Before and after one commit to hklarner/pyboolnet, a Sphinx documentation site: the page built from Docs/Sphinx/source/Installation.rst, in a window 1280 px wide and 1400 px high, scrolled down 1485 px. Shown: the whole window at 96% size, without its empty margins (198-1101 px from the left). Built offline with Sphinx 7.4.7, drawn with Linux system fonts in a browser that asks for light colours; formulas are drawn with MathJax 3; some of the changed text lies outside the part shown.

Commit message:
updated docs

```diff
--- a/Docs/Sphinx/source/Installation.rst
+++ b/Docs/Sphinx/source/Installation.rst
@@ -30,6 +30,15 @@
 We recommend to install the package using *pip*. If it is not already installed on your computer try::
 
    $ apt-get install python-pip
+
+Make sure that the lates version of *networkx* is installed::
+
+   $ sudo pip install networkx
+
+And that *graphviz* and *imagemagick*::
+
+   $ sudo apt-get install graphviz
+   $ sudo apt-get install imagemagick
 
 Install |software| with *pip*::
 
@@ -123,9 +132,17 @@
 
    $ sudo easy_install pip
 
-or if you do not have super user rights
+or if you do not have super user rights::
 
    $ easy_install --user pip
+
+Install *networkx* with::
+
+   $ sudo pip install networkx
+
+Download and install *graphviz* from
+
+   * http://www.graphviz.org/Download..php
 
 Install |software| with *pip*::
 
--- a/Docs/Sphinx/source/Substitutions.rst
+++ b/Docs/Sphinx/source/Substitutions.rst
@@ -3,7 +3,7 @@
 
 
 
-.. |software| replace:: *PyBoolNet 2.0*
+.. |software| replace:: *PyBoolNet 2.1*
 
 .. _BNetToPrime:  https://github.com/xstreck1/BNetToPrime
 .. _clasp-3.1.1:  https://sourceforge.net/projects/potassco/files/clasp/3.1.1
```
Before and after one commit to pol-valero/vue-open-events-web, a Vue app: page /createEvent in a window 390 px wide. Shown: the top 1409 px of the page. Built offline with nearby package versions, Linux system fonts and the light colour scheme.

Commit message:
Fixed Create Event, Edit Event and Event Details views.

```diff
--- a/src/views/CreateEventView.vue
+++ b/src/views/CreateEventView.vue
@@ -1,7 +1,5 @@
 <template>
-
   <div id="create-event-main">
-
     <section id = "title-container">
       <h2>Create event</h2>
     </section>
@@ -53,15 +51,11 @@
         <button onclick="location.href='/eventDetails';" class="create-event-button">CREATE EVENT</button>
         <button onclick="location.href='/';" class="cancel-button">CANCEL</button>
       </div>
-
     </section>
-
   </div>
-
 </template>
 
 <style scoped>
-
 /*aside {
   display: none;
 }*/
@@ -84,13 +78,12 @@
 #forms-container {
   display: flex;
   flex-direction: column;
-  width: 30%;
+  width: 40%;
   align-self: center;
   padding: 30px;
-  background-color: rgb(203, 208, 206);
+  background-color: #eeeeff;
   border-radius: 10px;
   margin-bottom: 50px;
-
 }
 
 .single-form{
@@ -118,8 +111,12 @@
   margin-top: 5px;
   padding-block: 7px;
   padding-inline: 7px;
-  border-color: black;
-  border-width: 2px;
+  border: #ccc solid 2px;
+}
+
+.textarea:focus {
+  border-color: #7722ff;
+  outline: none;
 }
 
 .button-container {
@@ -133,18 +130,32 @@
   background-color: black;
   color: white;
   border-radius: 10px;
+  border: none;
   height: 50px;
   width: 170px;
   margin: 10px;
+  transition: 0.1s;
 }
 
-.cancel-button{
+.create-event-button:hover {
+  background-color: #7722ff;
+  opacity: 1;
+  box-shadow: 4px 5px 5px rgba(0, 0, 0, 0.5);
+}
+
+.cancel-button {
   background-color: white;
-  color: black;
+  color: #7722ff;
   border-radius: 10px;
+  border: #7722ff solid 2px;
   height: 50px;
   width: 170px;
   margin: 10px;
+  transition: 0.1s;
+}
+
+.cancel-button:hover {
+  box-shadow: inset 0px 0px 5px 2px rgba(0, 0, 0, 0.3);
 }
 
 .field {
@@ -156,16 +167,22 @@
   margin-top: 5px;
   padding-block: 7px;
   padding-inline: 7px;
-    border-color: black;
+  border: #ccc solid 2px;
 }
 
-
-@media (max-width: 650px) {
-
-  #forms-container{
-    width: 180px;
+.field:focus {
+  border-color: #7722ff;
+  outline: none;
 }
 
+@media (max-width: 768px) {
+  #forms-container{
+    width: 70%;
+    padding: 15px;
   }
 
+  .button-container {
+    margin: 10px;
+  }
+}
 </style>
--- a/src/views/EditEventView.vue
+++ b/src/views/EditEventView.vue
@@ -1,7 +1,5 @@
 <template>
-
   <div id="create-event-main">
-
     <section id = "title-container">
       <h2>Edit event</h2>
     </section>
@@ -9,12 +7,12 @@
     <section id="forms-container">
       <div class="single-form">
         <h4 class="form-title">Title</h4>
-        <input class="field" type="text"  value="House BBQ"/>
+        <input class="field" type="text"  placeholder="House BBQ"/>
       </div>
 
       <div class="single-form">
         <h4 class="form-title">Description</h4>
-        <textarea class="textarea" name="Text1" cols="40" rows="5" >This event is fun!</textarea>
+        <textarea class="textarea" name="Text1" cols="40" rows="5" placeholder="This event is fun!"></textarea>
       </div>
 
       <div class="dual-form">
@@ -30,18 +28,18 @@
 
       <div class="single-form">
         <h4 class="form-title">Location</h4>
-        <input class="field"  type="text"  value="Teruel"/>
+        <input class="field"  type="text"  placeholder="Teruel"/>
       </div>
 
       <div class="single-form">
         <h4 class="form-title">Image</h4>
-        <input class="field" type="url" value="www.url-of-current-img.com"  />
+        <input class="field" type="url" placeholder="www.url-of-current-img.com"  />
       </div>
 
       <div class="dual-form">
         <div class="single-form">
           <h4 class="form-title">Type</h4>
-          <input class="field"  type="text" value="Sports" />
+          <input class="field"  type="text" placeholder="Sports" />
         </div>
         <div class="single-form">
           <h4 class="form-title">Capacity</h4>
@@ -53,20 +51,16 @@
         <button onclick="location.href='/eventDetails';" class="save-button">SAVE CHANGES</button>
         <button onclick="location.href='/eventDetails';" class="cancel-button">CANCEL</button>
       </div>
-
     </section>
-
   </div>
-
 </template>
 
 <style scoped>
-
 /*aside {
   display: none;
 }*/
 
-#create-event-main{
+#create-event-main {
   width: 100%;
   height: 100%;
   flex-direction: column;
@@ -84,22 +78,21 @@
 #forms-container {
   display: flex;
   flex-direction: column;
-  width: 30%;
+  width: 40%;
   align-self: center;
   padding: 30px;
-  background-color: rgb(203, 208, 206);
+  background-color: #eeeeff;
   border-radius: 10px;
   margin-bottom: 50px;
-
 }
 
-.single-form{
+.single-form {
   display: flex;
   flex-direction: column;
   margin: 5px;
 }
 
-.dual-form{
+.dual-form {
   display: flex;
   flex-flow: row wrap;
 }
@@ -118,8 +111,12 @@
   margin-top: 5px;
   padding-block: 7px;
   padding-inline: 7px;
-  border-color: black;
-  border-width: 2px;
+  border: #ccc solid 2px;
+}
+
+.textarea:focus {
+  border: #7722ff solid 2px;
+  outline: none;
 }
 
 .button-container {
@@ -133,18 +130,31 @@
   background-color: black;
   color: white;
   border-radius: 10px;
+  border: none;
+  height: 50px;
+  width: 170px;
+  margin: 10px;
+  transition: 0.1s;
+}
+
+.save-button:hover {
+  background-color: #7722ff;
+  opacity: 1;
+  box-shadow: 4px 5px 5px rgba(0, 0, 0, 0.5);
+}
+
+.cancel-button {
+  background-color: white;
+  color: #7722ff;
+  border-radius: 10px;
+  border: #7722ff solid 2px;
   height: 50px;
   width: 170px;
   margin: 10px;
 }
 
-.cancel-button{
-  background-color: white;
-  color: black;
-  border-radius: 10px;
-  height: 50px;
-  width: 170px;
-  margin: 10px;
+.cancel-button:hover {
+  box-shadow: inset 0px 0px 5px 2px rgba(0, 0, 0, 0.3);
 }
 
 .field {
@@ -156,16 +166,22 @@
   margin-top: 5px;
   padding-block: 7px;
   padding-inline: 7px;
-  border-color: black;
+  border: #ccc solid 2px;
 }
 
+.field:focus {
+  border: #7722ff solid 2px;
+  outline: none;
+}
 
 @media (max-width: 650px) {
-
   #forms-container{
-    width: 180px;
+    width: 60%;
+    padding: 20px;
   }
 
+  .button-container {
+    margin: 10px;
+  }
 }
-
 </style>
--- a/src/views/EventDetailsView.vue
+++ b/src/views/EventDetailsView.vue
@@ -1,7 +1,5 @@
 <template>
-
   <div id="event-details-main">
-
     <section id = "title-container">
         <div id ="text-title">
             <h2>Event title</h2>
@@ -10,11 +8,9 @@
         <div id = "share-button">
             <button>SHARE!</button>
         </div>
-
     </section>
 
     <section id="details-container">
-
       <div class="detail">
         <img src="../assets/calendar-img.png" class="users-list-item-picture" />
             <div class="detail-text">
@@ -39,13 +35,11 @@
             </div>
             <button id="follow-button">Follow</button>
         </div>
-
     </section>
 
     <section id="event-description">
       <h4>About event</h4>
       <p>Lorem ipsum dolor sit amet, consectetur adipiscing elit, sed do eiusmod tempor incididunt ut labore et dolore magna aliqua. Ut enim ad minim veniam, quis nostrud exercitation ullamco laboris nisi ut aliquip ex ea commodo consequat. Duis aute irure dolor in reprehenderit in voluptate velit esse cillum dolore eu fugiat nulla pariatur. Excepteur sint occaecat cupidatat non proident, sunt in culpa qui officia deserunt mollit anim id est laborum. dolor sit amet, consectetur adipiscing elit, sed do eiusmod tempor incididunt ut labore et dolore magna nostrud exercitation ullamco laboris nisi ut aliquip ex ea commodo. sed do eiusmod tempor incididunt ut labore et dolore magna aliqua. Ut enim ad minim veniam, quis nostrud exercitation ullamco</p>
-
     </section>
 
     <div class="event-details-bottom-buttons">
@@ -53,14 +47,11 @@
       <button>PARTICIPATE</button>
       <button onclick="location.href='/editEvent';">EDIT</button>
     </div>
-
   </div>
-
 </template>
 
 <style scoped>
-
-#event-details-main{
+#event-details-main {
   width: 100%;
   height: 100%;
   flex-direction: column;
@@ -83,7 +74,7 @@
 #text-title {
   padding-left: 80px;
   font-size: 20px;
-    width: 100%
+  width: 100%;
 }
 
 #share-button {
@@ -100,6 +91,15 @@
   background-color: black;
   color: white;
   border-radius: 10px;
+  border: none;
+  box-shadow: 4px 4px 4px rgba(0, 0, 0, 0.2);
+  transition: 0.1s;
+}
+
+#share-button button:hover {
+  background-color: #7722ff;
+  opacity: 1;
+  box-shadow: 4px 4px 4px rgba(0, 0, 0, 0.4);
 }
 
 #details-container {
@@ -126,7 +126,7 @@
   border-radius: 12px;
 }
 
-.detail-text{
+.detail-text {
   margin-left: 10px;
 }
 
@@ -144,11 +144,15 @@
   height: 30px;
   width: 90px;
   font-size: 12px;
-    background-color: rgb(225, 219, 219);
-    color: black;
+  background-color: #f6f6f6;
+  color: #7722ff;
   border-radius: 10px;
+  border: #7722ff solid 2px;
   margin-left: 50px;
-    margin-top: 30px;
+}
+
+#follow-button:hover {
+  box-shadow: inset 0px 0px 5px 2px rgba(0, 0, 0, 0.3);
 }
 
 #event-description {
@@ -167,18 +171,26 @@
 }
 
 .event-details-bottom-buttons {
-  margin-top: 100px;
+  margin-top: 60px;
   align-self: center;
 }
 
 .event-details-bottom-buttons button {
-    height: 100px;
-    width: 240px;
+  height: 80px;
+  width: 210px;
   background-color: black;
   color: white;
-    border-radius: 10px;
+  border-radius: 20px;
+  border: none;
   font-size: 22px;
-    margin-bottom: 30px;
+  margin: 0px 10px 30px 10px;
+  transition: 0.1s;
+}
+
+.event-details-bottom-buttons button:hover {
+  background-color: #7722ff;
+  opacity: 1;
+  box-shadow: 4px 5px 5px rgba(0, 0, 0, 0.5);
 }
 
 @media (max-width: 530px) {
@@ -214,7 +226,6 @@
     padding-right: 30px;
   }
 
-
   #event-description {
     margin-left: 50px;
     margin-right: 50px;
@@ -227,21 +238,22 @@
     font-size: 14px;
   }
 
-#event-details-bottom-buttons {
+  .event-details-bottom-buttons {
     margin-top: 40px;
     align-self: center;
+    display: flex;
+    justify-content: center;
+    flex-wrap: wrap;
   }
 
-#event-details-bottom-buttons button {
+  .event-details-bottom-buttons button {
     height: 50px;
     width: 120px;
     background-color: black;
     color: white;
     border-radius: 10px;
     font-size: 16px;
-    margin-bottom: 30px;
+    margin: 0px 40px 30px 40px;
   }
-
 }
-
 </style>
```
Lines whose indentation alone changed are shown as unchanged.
──────────────────────────────
**TASK DETAILS**
How many lines in the records above contain the string "onclick"? State the number and nothing more.

**ANSWER**
5